“They did a lot of different experiments to build the case that gingipains are a drug target in Alzheimer’s disease,” says Howard Fillit, a neuroscientist and officer at the nonprofit Alzheimer’s Drug Discovery Foundation in NYC. “I think it’s worth pursuing, and I’m glad they’re in a clinical trial.”
P. gingivalis, therefore, is another prominent pathogen that contributes to Alzheimer’s disease. Others include herpes simplex virus type-1 (HSV-1), arguably the leading microbial agent that can cause Alzheimer’s disease.
This is an era of a paradigm shift in how we view Alzheimer’s disease and neurodegeneration. The microbial etiology of Alzheimer’s has already been put forward, and antimicrobials are the new, emerging forms of treatment.

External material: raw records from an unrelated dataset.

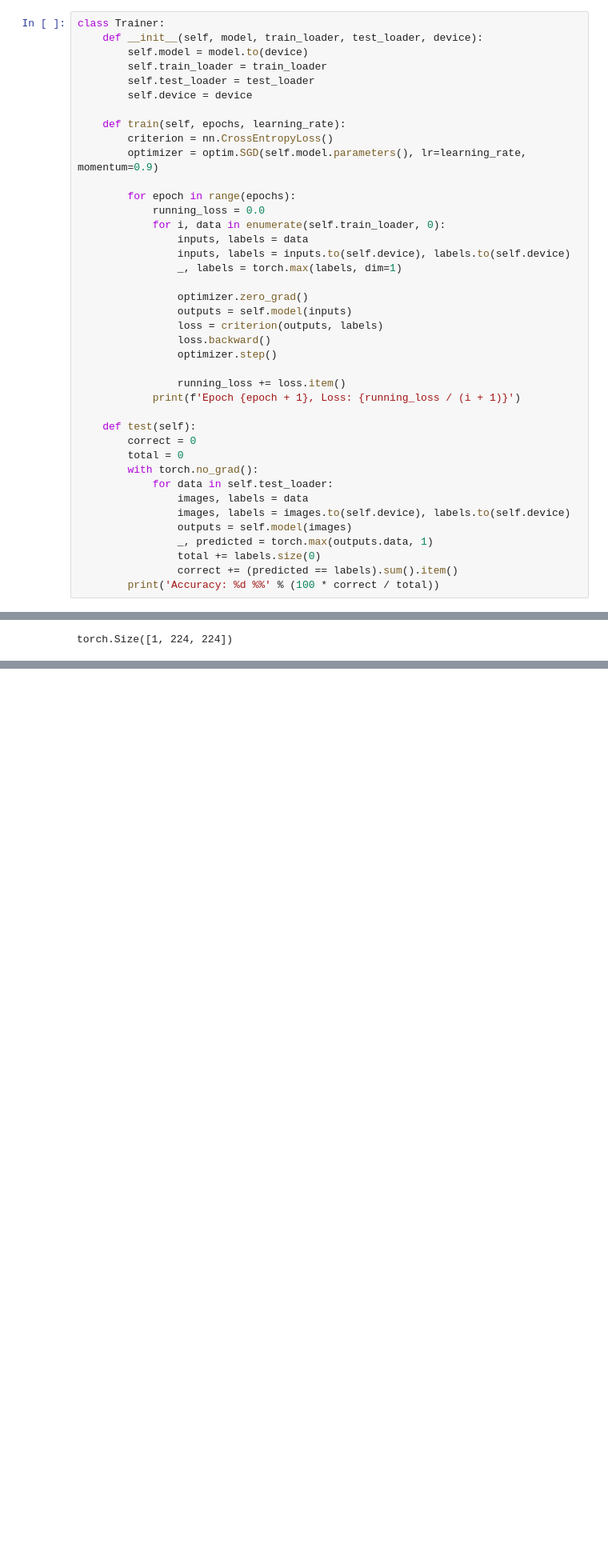
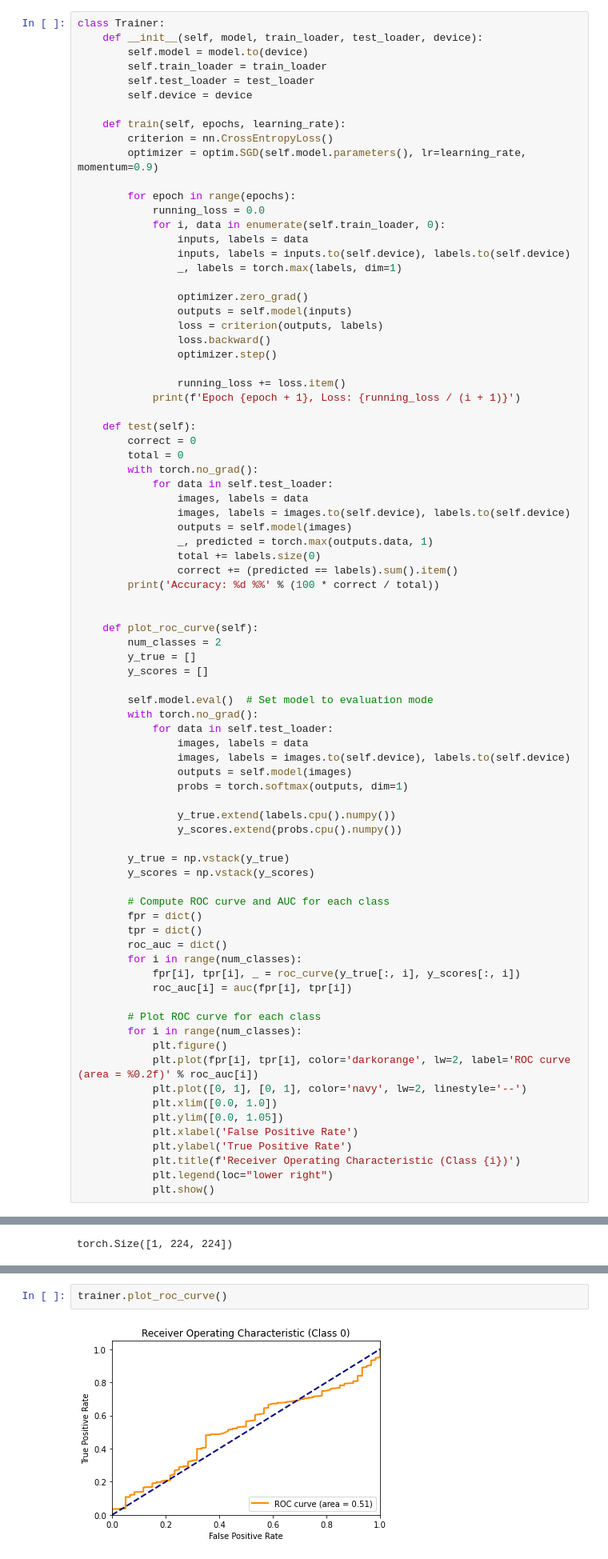
Before and after one commit to AnniLi1212/phys239_project, a Jupyter notebook: FinalProject_wReLU.ipynb, the cells around one changed output, grey strips where cells are left out. Shown: that part at 80% size. Cells and saved outputs as stored; diff of their text form; blank space fills up the shorter version.

Commit message:
added a bad roc curve

```diff
--- a/FinalProject_wReLU.ipynb
+++ b/FinalProject_wReLU.ipynb
@@ -175,6 +183,47 @@ class Trainer:
                 total += labels.size(0)
                 correct += (predicted == labels).sum().item()
         print('Accuracy: %d %%' % (100 * correct / total))
+
+
+    def plot_roc_curve(self):
+        num_classes = 2
+        y_true = []
+        y_scores = []
+
+        self.model.eval()  # Set model to evaluation mode
+        with torch.no_grad():
+            for data in self.test_loader:
+                images, labels = data
+                images, labels = images.to(self.device), labels.to(self.device)
+                outputs = self.model(images)
+                probs = torch.softmax(outputs, dim=1)
+
+                y_true.extend(labels.cpu().numpy())
+                y_scores.extend(probs.cpu().numpy())
+
+        y_true = np.vstack(y_true)
+        y_scores = np.vstack(y_scores)
+
+        # Compute ROC curve and AUC for each class
+        fpr = dict()
+        tpr = dict()
+        roc_auc = dict()
+        for i in range(num_classes):
+            fpr[i], tpr[i], _ = roc_curve(y_true[:, i], y_scores[:, i])
+            roc_auc[i] = auc(fpr[i], tpr[i])
+
+        # Plot ROC curve for each class
+        for i in range(num_classes):
+            plt.figure()
+            plt.plot(fpr[i], tpr[i], color='darkorange', lw=2, label='ROC curve (area = %0.2f)' % roc_auc[i])
+            plt.plot([0, 1], [0, 1], color='navy', lw=2, linestyle='--')
+            plt.xlim([0.0, 1.0])
+            plt.ylim([0.0, 1.05])
+            plt.xlabel('False Positive Rate')
+            plt.ylabel('True Positive Rate')
+            plt.title(f'Receiver Operating Characteristic (Class {i})')
+            plt.legend(loc="lower right")
+            plt.show()
 # %%
 from torch.utils.data import Dataset, DataLoader
 
@@ -235,0 +285,4 @@ Epoch 25, Loss: 0.39908481016755104
+# %%
+trainer.plot_roc_curve()
+# %% [output]
+[figure, added]
```
Also changed, not shown: parts of 5 cells of this notebook.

* Image from the author: List of different microbes that have been associated with AD.
* Image sourced from Microbe Wiki: P. gingivalis colonies grown on blood agar.
Nonetheless, it could be that “older subjects with dementia are more sensitive to oral bacterial and more prone to develop dental infections and therefore this putative causal association could be inverted,” writes Francesco Panza, M.D., PhD., and a neuroscientist at the University of Bari Aldo Moro, Italy, and his colleagues in their 2019 publication in the Brain.
To stay on the safe side, “brush and floss,” says James Noble, neurologist of Columbia University. “Regular surveillance and good oral hygiene throughout life are likely to reduce the unnecessary burden of AD in some individuals,” agrees Singhraoa and Olsen in their 2019 publication in the Journal of Oral Microbiology. In fact, there is data — from an 18-year longitudinal study comprising 5468 older adults — showing that people who don't brush their teeth regularly had a 22–65% increased risk of developing Alzheimer’s.
* Medical vector created by studiogstock - www.freepik.com
This article was originally published here with minor modifications.